Positive coding style

Looking on the bright side of life, makes things easier. The glass is half full.
A coding style also can be positive, which makes the code more accessible. While reading code, negations cost additional brain processing and therefore should be avoided.
That not only applies to negating conditions like unless or if !:

# bad
return if !bank_account.empty?
# also bad
return unless bank_account.empty?

but also negations in naming, like method names with non or not:

# bad again
return if bank_account.not_empty?

That is why conditions and names should be positive. Negations can be abstracted away.

Ruby sets the example

In Ruby some methods have a positive counterpart implementation. For instance Enumberable:

numbers = [1, 2, 3]
# bad
puts "bad" unless numbers.empty?
# good
puts "good" if numbers.any?

Rails does it too

In Rails, some of the Ruby classes were enhanced to even improve the positive coding experience:

object = Object.new
# bad
puts "Object present" unless object.nil?

Instead:

# good
puts "Object present" if object.present?

Positive!

A Person having diseases, as an imaginary use case:

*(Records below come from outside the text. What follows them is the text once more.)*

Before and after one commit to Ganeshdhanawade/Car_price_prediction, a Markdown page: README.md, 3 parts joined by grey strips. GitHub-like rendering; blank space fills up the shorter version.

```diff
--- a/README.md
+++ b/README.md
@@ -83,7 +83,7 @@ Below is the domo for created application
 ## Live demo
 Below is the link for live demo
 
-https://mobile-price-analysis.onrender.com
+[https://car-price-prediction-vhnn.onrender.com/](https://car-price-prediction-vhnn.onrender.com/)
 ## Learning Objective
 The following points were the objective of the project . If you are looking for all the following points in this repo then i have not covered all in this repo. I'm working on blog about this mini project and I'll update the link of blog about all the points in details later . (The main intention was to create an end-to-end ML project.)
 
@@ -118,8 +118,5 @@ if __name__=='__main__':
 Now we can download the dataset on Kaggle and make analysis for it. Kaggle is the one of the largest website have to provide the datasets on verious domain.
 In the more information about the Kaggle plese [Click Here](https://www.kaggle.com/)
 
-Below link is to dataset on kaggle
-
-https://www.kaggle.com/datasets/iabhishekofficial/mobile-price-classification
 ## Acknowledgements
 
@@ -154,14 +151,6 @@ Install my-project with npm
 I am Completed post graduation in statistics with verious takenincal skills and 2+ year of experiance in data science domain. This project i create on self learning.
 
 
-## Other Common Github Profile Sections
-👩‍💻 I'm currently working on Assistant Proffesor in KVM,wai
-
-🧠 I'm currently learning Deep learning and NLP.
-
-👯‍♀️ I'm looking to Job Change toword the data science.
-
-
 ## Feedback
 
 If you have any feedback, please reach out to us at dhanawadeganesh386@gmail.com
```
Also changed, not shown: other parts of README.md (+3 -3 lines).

class Person < ActiveRecord::Base
  has_many :diseases

  def has_diseases?
    diseases.any?
  end
end

The query, whether the person is healthy:

# bad
puts 'healthy' unless person.has_diseases?
puts 'healthy' if !person.has_diseases?

includes a negation, which means an extra thoughts step while reasoning about the code.
The negation can be abstracted away into a method. However there is little gain in readability, if the method naming is miserable:

# bad
puts 'healthy' if person.has_not_diseases?

Better:

# good
puts 'healthy' if person.healthy?